#### [Available records]
☆ ☆ ☆ ☆ ☆ ☆ ☆
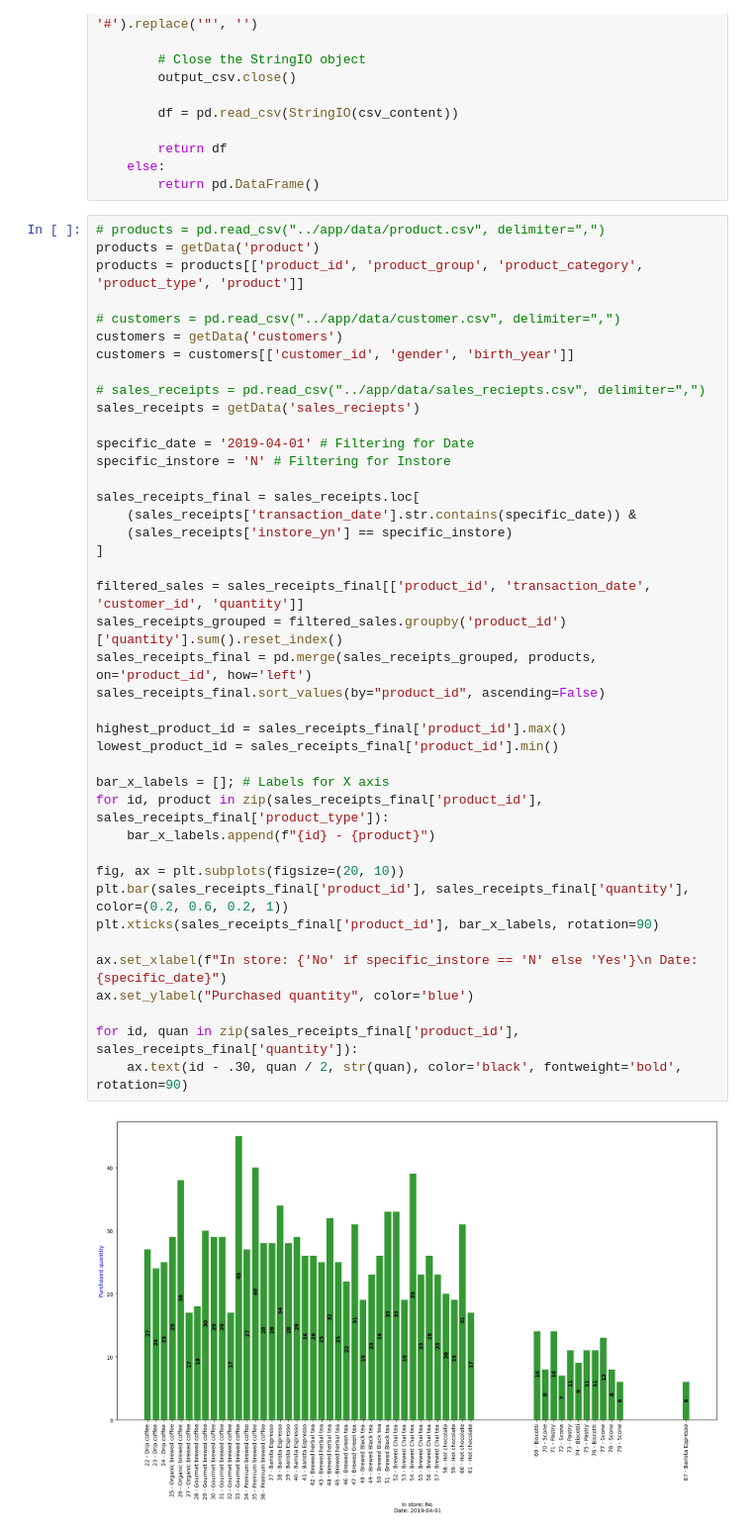
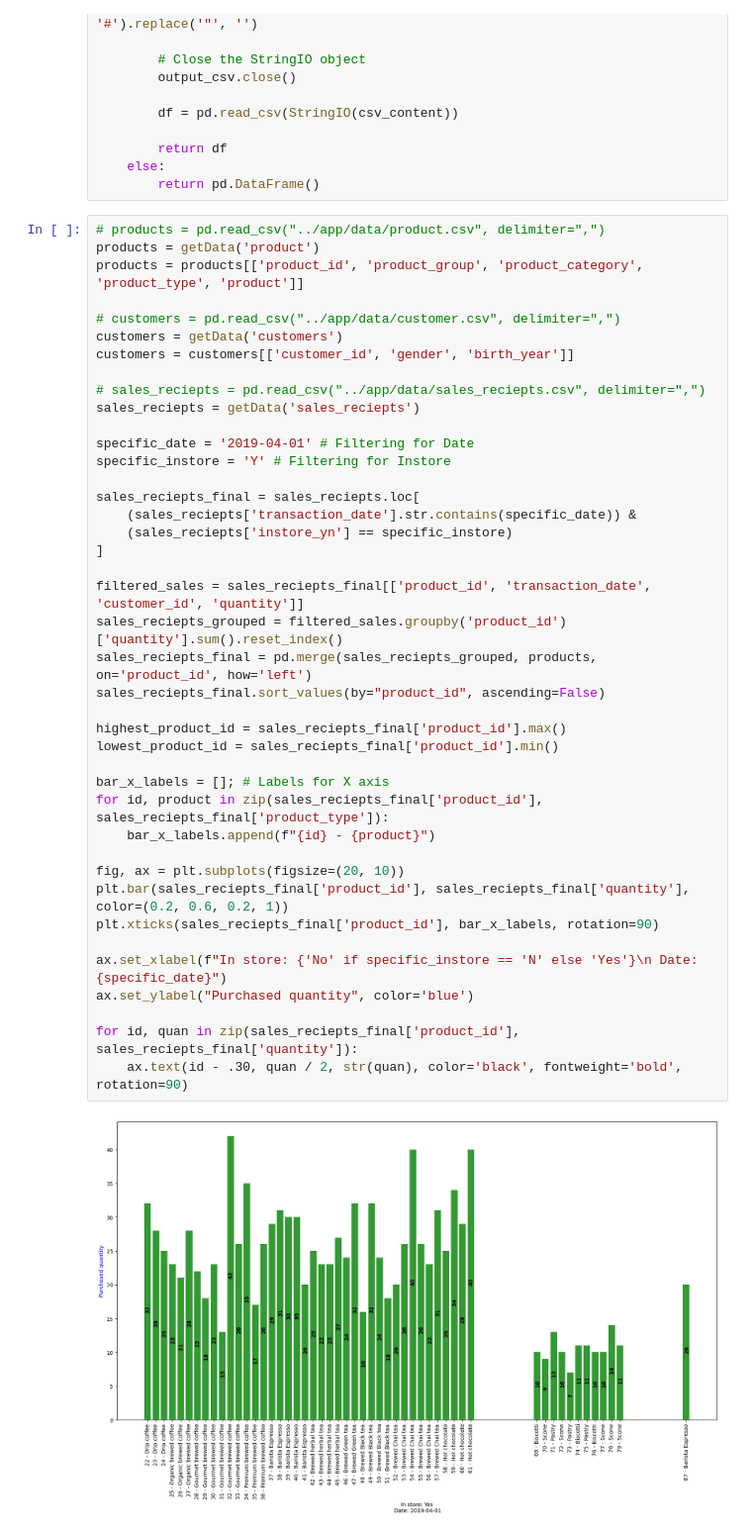
Before and after one commit to Daniel-Manea/big-data-assignment, a Jupyter notebook: Sales_by_product_type.ipynb, the cells around one changed output. Shown at 99% size. Cells and saved outputs as stored; diff of their text form.

Commit message:
Updated naming and fixed graph in Test

```diff
--- a/Sales_by_product_type.ipynb
+++ b/Sales_by_product_type.ipynb
@@ -38,43 +38,43 @@ def getData(data_name: str):
 # %%
 # products = pd.read_csv("../app/data/product.csv", delimiter=",")
 products = getData('product')
 products = products[['product_id', 'product_group', 'product_category', 'product_type', 'product']]
 
 # customers = pd.read_csv("../app/data/customer.csv", delimiter=",")
 customers = getData('customers')
 customers = customers[['customer_id', 'gender', 'birth_year']]
 
-# sales_receipts = pd.read_csv("../app/data/sales_reciepts.csv", delimiter=",")
-sales_receipts = getData('sales_reciepts')
+# sales_reciepts = pd.read_csv("../app/data/sales_reciepts.csv", delimiter=",")
+sales_reciepts = getData('sales_reciepts')
 
 specific_date = '2019-04-01' # Filtering for Date
-specific_instore = 'N' # Filtering for Instore
+specific_instore = 'Y' # Filtering for Instore
 
-sales_receipts_final = sales_receipts.loc[
-    (sales_receipts['transaction_date'].str.contains(specific_date)) &
-    (sales_receipts['instore_yn'] == specific_instore)
+sales_reciepts_final = sales_reciepts.loc[
+    (sales_reciepts['transaction_date'].str.contains(specific_date)) &
+    (sales_reciepts['instore_yn'] == specific_instore)
 ]
 
-filtered_sales = sales_receipts_final[['product_id', 'transaction_date', 'customer_id', 'quantity']]
-sales_receipts_grouped = filtered_sales.groupby('product_id')['quantity'].sum().reset_index()
-sales_receipts_final = pd.merge(sales_receipts_grouped, products, on='product_id', how='left')
-sales_receipts_final.sort_values(by="product_id", ascending=False)
+filtered_sales = sales_reciepts_final[['product_id', 'transaction_date', 'customer_id', 'quantity']]
+sales_reciepts_grouped = filtered_sales.groupby('product_id')['quantity'].sum().reset_index()
+sales_reciepts_final = pd.merge(sales_reciepts_grouped, products, on='product_id', how='left')
+sales_reciepts_final.sort_values(by="product_id", ascending=False)
 
-highest_product_id = sales_receipts_final['product_id'].max()
-lowest_product_id = sales_receipts_final['product_id'].min()
+highest_product_id = sales_reciepts_final['product_id'].max()
+lowest_product_id = sales_reciepts_final['product_id'].min()
 
 bar_x_labels = []; # Labels for X axis
-for id, product in zip(sales_receipts_final['product_id'], sales_receipts_final['product_type']):
+for id, product in zip(sales_reciepts_final['product_id'], sales_reciepts_final['product_type']):
     bar_x_labels.append(f"{id} - {product}")
 
 fig, ax = plt.subplots(figsize=(20, 10))
-plt.bar(sales_receipts_final['product_id'], sales_receipts_final['quantity'], color=(0.2, 0.6, 0.2, 1))
-plt.xticks(sales_receipts_final['product_id'], bar_x_labels, rotation=90)
+plt.bar(sales_reciepts_final['product_id'], sales_reciepts_final['quantity'], color=(0.2, 0.6, 0.2, 1))
+plt.xticks(sales_reciepts_final['product_id'], bar_x_labels, rotation=90)
 
 ax.set_xlabel(f"In store: {'No' if specific_instore == 'N' else 'Yes'}\n Date: {specific_date}")
 ax.set_ylabel("Purchased quantity", color='blue')
 
-for id, quan in zip(sales_receipts_final['product_id'], sales_receipts_final['quantity']):
+for id, quan in zip(sales_reciepts_final['product_id'], sales_reciepts_final['quantity']):
     ax.text(id - .30, quan / 2, str(quan), color='black', fontweight='bold', rotation=90)
 # %% [output]
-[figure, old version]
+[figure, new version]
```
Also changed, not shown: 1 other file.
☆ ☆ ☆ ☆ ☆ ☆ ☆
#### [Work to be completed]
In your output, repeat the listing above exactly and include none of the pictures.

#### [Response to this exercise]
Before and after one commit to Daniel-Manea/big-data-assignment, a Jupyter notebook: Sales_by_product_type.ipynb, the cells around one changed output. Shown at 99% size. Cells and saved outputs as stored; diff of their text form.

Commit message:
Updated naming and fixed graph in Test

```diff
--- a/Sales_by_product_type.ipynb
+++ b/Sales_by_product_type.ipynb
@@ -38,43 +38,43 @@ def getData(data_name: str):
 # %%
 # products = pd.read_csv("../app/data/product.csv", delimiter=",")
 products = getData('product')
 products = products[['product_id', 'product_group', 'product_category', 'product_type', 'product']]
 
 # customers = pd.read_csv("../app/data/customer.csv", delimiter=",")
 customers = getData('customers')
 customers = customers[['customer_id', 'gender', 'birth_year']]
 
-# sales_receipts = pd.read_csv("../app/data/sales_reciepts.csv", delimiter=",")
-sales_receipts = getData('sales_reciepts')
+# sales_reciepts = pd.read_csv("../app/data/sales_reciepts.csv", delimiter=",")
+sales_reciepts = getData('sales_reciepts')
 
 specific_date = '2019-04-01' # Filtering for Date
-specific_instore = 'N' # Filtering for Instore
+specific_instore = 'Y' # Filtering for Instore
 
-sales_receipts_final = sales_receipts.loc[
-    (sales_receipts['transaction_date'].str.contains(specific_date)) &
-    (sales_receipts['instore_yn'] == specific_instore)
+sales_reciepts_final = sales_reciepts.loc[
+    (sales_reciepts['transaction_date'].str.contains(specific_date)) &
+    (sales_reciepts['instore_yn'] == specific_instore)
 ]
 
-filtered_sales = sales_receipts_final[['product_id', 'transaction_date', 'customer_id', 'quantity']]
-sales_receipts_grouped = filtered_sales.groupby('product_id')['quantity'].sum().reset_index()
-sales_receipts_final = pd.merge(sales_receipts_grouped, products, on='product_id', how='left')
-sales_receipts_final.sort_values(by="product_id", ascending=False)
+filtered_sales = sales_reciepts_final[['product_id', 'transaction_date', 'customer_id', 'quantity']]
+sales_reciepts_grouped = filtered_sales.groupby('product_id')['quantity'].sum().reset_index()
+sales_reciepts_final = pd.merge(sales_reciepts_grouped, products, on='product_id', how='left')
+sales_reciepts_final.sort_values(by="product_id", ascending=False)
 
-highest_product_id = sales_receipts_final['product_id'].max()
-lowest_product_id = sales_receipts_final['product_id'].min()
+highest_product_id = sales_reciepts_final['product_id'].max()
+lowest_product_id = sales_reciepts_final['product_id'].min()
 
 bar_x_labels = []; # Labels for X axis
-for id, product in zip(sales_receipts_final['product_id'], sales_receipts_final['product_type']):
+for id, product in zip(sales_reciepts_final['product_id'], sales_reciepts_final['product_type']):
     bar_x_labels.append(f"{id} - {product}")
 
 fig, ax = plt.subplots(figsize=(20, 10))
-plt.bar(sales_receipts_final['product_id'], sales_receipts_final['quantity'], color=(0.2, 0.6, 0.2, 1))
-plt.xticks(sales_receipts_final['product_id'], bar_x_labels, rotation=90)
+plt.bar(sales_reciepts_final['product_id'], sales_reciepts_final['quantity'], color=(0.2, 0.6, 0.2, 1))
+plt.xticks(sales_reciepts_final['product_id'], bar_x_labels, rotation=90)
 
 ax.set_xlabel(f"In store: {'No' if specific_instore == 'N' else 'Yes'}\n Date: {specific_date}")
 ax.set_ylabel("Purchased quantity", color='blue')
 
-for id, quan in zip(sales_receipts_final['product_id'], sales_receipts_final['quantity']):
+for id, quan in zip(sales_reciepts_final['product_id'], sales_reciepts_final['quantity']):
     ax.text(id - .30, quan / 2, str(quan), color='black', fontweight='bold', rotation=90)
 # %% [output]
-[figure, old version]
+[figure, new version]
```
Also changed, not shown: 1 other file.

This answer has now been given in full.